Networks, patterns, and accidentally getting stuck in the future. Add to that just enough snow to make things pretty and I’d say February is shaping up well so far.

Connection conversations

Back into a busy week of conversations after resting last week.

This week alongside the normal working day chats I’ve caught up with 2 former colleagues (1 who still works in local government), and spoke to someone I’ve not met before from another council.

In these conversations we covered many things including:

  • the worsening situation in local government, what it’s like under a 114, and how to try and protect yourself and the work you / your team do in the current environment
  • how there are senior decision makers who still don’t understand (or do, but don’t care) about how good design is an enabler to wider service change and efficiencies. Ditching this function is a short term saving but something you’re more than likely going to have to rebuild to make future (bigger) savings elsewhere
  • the challenge of measuring the success of information and advice content (more on this in 3 things)
  • radical disruption and the need for innovation
  • intellectual playfulness
  • octopus (the creature. They’re great)

3 things this week

The power of a network

LocalGov Digital came through for me when I reached out about looking for great examples of council tax online services and content. I’ve been pointed toward some examples and looking forward to meeting (virtually) with new connections and councils who’ve already done a ton of hard work to make this service simple.

This means the work we’re doing can build on this, rather than repeat it in a slightly different colourway. It means the sector can, without needing any complex permission framework, come together to make things better for all even while working for individual organisations.

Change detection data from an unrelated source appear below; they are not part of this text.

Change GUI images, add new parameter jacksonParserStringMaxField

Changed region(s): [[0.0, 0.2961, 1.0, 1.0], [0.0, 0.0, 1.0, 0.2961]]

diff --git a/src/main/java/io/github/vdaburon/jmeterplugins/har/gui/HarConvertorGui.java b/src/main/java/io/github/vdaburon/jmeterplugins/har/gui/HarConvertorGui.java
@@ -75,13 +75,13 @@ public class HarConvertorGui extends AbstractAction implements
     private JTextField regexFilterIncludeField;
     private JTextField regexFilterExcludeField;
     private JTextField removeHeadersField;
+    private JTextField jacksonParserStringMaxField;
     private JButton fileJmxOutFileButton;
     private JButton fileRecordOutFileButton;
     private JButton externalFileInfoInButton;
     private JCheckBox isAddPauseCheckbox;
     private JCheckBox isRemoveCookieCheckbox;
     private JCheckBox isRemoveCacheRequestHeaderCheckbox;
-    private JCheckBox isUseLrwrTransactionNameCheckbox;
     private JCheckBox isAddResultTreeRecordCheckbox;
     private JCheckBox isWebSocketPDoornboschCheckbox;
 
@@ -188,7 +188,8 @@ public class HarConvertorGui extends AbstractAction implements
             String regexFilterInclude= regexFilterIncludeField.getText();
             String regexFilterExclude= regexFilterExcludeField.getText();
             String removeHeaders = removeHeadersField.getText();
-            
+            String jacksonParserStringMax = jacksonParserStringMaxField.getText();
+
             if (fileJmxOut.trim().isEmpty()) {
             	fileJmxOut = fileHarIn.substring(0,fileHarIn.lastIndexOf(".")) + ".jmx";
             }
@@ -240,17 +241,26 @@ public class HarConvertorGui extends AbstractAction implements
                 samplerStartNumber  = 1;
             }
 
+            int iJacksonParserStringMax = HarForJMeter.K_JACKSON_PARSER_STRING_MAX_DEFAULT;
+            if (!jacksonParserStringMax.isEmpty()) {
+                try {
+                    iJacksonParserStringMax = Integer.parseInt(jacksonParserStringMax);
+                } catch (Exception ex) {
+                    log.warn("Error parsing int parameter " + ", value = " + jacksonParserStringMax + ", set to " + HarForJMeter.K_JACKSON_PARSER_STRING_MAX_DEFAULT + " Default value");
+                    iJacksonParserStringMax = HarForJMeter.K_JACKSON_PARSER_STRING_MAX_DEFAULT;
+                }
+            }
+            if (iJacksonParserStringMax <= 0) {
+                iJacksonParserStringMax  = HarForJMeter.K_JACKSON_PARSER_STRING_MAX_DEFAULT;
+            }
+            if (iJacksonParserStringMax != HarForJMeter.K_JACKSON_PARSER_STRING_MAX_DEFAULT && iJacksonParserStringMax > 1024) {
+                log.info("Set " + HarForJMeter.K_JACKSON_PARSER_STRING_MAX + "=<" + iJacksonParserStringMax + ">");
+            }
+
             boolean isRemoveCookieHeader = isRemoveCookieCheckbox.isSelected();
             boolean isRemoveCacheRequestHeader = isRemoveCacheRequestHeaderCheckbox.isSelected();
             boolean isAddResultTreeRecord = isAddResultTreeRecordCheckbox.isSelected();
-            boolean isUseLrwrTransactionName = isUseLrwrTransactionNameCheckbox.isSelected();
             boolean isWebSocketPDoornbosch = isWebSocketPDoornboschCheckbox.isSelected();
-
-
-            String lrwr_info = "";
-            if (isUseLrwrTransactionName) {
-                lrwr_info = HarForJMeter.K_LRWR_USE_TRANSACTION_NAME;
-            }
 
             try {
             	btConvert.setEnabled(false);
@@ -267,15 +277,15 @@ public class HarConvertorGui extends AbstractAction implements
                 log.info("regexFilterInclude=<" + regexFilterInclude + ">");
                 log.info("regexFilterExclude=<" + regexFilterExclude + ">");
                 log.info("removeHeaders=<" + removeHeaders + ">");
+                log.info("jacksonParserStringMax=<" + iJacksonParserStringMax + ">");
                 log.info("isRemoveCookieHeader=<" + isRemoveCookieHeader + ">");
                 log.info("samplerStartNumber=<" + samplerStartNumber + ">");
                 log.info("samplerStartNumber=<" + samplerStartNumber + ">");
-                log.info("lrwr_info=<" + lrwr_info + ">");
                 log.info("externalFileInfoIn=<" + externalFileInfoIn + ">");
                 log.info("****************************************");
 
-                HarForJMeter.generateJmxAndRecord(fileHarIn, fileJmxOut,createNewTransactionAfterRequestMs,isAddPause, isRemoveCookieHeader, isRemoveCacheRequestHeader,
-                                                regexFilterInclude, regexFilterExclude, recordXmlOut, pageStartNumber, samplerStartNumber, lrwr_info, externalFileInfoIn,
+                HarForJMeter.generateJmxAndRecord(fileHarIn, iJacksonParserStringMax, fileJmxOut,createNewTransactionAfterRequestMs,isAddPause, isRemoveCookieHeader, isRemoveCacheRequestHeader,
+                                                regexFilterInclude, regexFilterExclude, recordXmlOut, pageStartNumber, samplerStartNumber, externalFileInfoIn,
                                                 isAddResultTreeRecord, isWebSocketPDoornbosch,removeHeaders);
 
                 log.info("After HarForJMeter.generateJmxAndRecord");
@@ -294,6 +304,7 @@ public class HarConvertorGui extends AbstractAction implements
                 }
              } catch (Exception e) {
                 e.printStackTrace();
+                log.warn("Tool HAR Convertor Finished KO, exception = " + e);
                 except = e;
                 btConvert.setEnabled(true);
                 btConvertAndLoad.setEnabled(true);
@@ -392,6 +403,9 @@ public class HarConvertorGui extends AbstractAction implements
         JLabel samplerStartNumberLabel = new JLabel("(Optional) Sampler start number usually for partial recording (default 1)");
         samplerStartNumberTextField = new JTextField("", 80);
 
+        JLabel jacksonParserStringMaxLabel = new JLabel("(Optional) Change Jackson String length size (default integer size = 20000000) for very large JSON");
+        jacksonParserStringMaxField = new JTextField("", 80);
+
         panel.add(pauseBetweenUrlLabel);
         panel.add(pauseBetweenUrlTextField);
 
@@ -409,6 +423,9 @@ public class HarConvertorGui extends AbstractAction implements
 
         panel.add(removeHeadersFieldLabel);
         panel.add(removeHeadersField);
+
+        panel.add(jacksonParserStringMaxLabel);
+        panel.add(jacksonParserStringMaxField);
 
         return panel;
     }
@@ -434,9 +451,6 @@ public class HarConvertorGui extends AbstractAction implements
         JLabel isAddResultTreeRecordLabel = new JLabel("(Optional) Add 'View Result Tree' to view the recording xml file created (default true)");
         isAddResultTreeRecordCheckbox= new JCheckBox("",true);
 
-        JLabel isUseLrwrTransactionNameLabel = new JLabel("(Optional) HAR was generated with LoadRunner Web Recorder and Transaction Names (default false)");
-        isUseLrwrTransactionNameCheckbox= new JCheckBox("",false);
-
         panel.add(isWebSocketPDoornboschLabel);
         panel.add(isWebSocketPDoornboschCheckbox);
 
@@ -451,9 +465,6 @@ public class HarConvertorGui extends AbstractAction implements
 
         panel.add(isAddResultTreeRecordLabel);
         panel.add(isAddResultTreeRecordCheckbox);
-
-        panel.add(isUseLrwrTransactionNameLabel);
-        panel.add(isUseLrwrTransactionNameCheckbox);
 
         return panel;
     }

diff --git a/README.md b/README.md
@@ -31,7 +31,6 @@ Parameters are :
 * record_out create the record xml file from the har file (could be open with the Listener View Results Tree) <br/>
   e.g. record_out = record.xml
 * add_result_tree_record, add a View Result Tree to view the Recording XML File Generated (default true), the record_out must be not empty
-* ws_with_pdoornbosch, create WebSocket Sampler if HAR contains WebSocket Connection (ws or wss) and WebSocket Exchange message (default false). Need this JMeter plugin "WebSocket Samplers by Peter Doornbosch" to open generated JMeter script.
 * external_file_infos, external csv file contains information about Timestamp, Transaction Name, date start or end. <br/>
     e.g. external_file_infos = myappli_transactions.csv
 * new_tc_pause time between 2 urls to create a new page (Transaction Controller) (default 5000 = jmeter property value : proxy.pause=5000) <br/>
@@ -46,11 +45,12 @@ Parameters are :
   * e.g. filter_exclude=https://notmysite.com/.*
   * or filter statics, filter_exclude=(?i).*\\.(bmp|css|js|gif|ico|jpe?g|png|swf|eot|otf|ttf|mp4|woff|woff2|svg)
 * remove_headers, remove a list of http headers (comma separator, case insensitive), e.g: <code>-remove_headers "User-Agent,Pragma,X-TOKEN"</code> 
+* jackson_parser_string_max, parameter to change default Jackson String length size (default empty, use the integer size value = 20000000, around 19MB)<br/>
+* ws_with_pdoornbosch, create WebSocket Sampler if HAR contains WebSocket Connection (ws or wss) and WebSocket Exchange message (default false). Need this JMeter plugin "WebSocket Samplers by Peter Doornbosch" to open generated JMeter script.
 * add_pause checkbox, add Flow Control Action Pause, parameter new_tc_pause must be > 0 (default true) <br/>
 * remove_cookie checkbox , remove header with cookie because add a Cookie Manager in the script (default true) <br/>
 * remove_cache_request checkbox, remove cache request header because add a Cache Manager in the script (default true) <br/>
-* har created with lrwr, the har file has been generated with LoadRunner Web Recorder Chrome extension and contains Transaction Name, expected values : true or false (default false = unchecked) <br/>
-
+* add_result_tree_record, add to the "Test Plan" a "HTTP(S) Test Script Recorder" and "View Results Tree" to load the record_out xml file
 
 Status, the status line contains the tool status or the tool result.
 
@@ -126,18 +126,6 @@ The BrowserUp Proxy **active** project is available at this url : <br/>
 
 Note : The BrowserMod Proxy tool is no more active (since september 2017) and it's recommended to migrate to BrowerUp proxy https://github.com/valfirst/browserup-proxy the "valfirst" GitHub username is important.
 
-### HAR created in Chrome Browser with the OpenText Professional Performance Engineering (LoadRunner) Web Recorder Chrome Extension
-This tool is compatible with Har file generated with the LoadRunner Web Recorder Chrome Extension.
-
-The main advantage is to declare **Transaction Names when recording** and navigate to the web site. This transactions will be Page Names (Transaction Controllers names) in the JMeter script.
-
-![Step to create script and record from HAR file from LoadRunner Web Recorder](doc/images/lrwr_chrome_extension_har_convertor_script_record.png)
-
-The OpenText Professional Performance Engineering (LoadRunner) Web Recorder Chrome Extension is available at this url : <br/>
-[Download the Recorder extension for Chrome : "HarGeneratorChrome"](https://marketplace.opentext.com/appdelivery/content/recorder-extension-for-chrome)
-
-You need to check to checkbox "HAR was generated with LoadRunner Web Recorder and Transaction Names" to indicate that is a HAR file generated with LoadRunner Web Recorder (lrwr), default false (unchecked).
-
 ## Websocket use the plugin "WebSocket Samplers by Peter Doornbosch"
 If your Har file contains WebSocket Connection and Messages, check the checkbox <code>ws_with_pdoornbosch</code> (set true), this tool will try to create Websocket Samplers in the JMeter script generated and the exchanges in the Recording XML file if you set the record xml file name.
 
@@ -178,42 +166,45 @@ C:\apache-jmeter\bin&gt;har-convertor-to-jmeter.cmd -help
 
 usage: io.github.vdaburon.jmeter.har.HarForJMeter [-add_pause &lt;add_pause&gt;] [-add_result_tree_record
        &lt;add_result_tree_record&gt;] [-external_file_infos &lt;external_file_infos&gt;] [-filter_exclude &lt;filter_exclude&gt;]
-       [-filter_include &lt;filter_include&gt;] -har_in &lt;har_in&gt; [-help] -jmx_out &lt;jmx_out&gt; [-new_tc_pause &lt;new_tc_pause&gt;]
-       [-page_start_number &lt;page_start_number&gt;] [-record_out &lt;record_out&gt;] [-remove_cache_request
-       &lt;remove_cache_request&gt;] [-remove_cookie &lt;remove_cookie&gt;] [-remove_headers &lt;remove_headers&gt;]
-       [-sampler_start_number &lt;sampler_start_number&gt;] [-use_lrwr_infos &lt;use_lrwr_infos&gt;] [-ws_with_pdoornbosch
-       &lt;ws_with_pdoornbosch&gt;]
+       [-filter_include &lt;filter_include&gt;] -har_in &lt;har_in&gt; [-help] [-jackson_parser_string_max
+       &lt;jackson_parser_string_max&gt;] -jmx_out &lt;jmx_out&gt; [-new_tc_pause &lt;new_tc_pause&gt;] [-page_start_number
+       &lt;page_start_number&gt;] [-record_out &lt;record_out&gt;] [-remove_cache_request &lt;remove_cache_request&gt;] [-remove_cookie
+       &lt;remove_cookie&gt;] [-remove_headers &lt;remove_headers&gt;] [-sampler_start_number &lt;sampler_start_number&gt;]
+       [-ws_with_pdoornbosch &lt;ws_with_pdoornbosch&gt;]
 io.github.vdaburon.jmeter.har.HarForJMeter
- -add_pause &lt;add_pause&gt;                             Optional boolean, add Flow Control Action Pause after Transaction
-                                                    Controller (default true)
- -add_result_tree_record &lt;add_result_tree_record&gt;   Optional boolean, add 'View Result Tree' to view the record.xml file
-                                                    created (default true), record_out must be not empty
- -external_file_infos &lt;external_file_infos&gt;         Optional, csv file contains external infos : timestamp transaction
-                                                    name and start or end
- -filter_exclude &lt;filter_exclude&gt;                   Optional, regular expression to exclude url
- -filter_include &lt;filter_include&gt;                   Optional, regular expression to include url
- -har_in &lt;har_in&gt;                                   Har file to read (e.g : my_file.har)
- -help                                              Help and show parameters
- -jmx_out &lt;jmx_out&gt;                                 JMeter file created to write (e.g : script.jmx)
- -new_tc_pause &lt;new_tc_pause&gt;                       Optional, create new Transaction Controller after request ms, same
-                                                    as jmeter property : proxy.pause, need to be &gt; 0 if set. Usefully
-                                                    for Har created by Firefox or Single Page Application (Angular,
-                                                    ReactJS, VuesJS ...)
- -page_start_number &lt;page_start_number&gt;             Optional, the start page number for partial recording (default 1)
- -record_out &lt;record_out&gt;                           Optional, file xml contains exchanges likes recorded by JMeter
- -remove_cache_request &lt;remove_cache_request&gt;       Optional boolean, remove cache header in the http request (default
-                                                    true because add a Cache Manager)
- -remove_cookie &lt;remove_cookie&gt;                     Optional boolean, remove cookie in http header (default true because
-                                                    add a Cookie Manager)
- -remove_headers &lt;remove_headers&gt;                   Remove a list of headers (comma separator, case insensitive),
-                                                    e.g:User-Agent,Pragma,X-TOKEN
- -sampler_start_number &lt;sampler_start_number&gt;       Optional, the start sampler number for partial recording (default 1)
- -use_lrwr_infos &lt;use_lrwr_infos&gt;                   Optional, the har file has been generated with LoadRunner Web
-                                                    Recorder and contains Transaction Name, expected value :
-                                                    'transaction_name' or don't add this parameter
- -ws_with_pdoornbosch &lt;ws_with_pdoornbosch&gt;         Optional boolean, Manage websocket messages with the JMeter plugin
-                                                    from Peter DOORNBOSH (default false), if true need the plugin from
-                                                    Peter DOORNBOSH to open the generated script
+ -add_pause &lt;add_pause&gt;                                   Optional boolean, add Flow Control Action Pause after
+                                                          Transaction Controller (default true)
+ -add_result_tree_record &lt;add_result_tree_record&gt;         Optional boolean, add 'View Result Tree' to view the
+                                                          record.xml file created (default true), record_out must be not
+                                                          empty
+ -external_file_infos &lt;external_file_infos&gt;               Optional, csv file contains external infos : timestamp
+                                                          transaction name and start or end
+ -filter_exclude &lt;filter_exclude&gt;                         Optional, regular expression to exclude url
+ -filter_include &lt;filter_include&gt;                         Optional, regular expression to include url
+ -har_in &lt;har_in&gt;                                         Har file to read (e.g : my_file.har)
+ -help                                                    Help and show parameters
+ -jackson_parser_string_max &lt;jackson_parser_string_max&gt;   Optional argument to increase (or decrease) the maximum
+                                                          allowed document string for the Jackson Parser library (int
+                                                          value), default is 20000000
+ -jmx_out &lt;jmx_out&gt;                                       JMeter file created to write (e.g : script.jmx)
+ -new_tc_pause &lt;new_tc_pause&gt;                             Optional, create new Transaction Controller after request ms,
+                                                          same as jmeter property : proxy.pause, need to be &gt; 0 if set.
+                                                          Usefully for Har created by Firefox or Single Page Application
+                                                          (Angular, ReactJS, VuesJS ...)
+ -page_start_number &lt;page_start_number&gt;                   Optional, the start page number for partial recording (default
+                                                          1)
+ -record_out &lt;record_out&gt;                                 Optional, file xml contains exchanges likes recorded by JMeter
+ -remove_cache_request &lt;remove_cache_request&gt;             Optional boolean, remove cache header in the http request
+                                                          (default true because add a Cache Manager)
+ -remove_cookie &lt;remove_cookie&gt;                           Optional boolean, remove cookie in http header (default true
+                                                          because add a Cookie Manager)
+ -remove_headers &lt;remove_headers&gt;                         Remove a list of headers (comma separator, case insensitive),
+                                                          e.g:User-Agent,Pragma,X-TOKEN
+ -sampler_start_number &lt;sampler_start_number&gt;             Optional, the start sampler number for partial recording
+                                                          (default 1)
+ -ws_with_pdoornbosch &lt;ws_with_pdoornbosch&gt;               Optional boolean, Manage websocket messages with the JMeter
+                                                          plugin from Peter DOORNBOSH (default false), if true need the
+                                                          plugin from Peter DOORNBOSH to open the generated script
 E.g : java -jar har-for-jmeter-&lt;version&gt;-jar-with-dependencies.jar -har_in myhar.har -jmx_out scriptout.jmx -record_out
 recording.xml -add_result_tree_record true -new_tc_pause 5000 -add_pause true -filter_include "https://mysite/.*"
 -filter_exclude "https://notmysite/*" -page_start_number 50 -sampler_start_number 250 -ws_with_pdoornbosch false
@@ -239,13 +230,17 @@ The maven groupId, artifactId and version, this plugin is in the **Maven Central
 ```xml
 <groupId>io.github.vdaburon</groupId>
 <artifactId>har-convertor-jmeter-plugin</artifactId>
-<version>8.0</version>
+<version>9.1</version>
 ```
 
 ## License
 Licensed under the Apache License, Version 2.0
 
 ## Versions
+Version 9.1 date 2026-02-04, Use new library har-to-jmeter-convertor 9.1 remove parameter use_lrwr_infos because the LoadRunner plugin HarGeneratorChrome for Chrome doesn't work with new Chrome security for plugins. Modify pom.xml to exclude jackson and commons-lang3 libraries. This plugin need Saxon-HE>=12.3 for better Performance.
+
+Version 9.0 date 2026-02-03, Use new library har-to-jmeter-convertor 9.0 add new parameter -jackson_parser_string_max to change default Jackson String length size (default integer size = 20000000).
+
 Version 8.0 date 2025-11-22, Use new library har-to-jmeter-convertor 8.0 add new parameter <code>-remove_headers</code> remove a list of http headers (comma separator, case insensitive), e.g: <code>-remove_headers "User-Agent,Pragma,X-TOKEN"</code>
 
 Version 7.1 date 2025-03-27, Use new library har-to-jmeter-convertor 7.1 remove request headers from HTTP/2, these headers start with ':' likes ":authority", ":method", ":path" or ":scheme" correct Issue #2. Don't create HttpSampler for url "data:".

It’s exciting and I’m so appreciative of this network and community. I was extra glad of it while looking on somewhat enviously at the Local Digital meet in London this week. It looked like a selection of great talks and a coming together of people I really respect so personally a little sad that the location excluded me from considering being there (and made myself a little more sad realising London is likely to be out of reach to me for the forseeable future so will continue to miss events like this).

Consoling myself by remembering there is LocalGovCamp Lite to look forward to in March!

Measuring what didn’t happen

Measuring a transaction, or take-up of a digital service, is relatively easy. Something has happened so you can count it. But measuring information and advice content which is specifically meant to help people help themselves means success might mean you never know about them.

Framing an avoidable contact element is one way to start quantifying success. You can start to measure traffic to the page, and discern some things about those visitors with a little effort too. Compare this to changes in other channels and you can start to make assumptions about whether people have moved to self-serve. You can even attach a cost saving for the organisation to that.

Campaigns too are measurable and can help to understand if telling people you have helpful information is actually reaching them, and then if they are acting on it. Match this up to the avoidable contact element and you’re starting to quantify success along a customer journey.

But you’re also likely to have to look longer term to see the impact on real outcomes. To see how the content is contributing to an overall reduction in people in crisis/need, service demand etc. Usability tests are vital to build confidence the content is likely to support that change – that it’s understandable and resonating in the right way with the users.

Seeing the real impact could take years and not be fully attributable to content – there’s a lot of ‘noise’ that happens over a longer period which may also contribute or be the thing that makes prevention possible.

For digital teams this challenge to measuring success for content which doesn’t have a trackable action in it is an ongoing one, and I’d like to hear it talked about more as a collective.

Prioritising the work

I’ve been doing a lot of thinking about organising and prioritising work, and revisiting models and frameworks which might help with that. One of those is the Kano Model, which considers product features against Basics, Satisfiers, and Delighters.

You need to know what your user’s really value and need to sort candidate features against this model but when you do it can be a useful way to see how to prioritise what you focus on.

It’s made me think about whether, despite a focus on user needs, we really know what user’s value in our local government digital space. What are the basics that our digital services need to offer to meet user expectations? What would be considered ‘delightful’ in our context?

This might be a different angle to shape up a definition of MUP (minimum usable product) or MDP (minimum desirable product) for a particular piece of work so I’m interested in whether others in local government are using the Kano Model or something else to prioritise and define what they’re focusing on as well as understand how well it matches up to what user’s value (which is slightly different to what user’s need).

Shall we connect?

I’m looking for conversations and opening my calendar for opportunities to connect across 2024.

My February is fairly packed with personal commitments alongside work so I’ve not got slots in Calendly open at the moment. Do drop me a message if you’d like to chat though and we can find something that works I’m sure!

If you’re a vendor please check out the latest news on my employer before grabbing a slot – these conversations are not an opportunity to try and sell to me. And if you do work at the same organisation as I do reach out on Teams so we can say hello!

You can also get in touch through the ways on my get in touch page so let’s see what we can arrange.